A new study shows that the price of most long-term care services is rising faster than inflation, and by 2050 the nation’s bill for long-term care services is predicted to exceed $379 billion. In-home care is the most preferred option of care and the costs of home care performed by an in-home caregiver have remained flat in most areas of the country.
Further research finds that the reason long-term care costs are increasing is because of the shortage of available caregivers. By 2030, the number of Americans over 65 will double and in order to meet future demand, the U.S. will have to recruit 200,000 new caregivers each year.
The 2000 Census accounted for 35 million people in American who were over 65 years of age. This is a 12% increase from the 1990 Census, which counted 31.2 million elderly Americans.
According to the Department of Health and Human Services, one in three Americans provides voluntary unpaid informal care to disabled or ill loved ones each year.
According to a survey co-sponsored by the Pew Charitable Trusts and National Council on Aging, nearly 7 million Americans manage or provide care for a friend or relative over 55 who lives at least an hour away.

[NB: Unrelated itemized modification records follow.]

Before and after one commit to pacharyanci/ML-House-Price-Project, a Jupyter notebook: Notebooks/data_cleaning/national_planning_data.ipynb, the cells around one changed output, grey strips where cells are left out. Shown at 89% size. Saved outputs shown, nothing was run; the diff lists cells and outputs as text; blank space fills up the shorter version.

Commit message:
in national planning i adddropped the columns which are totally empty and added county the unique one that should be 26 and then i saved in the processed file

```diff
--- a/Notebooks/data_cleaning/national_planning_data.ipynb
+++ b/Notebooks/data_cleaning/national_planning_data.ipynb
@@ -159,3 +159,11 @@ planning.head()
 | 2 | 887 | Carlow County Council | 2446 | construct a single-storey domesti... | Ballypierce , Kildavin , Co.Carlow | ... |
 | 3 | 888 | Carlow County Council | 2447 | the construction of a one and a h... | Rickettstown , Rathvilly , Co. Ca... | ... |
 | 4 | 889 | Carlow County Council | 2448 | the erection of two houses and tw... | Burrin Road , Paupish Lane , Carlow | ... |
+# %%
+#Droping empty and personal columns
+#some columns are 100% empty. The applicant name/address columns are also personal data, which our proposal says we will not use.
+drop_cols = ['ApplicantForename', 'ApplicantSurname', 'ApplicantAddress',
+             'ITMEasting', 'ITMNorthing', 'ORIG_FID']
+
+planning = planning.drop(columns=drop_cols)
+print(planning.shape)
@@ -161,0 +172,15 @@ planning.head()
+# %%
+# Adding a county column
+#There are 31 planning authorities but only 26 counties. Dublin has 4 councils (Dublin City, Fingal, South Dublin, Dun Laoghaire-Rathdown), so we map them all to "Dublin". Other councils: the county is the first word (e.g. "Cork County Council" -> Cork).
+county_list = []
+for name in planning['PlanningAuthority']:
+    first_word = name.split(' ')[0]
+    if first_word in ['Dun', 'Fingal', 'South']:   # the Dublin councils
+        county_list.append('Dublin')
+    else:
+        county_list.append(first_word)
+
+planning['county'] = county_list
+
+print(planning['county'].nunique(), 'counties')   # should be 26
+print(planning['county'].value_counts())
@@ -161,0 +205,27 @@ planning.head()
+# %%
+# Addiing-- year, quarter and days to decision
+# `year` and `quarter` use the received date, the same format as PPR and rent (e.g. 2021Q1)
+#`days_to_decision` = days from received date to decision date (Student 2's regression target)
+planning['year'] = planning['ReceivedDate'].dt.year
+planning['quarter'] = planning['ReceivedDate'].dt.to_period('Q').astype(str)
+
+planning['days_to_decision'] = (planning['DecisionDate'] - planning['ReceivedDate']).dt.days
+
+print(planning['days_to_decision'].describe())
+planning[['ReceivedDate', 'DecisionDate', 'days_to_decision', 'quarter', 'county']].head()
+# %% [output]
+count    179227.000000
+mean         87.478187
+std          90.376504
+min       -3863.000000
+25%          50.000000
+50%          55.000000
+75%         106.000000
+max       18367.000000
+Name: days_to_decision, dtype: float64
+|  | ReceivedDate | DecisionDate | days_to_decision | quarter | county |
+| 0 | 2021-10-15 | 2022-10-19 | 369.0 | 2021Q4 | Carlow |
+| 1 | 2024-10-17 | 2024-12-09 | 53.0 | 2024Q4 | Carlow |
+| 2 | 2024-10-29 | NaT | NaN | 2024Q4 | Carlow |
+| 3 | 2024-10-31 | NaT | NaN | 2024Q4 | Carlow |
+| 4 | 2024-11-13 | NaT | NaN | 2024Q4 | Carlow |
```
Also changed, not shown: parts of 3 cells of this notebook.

According to the National Council on Aging, an estimated 15 million days of work are missed per year because of long-distance caregiving.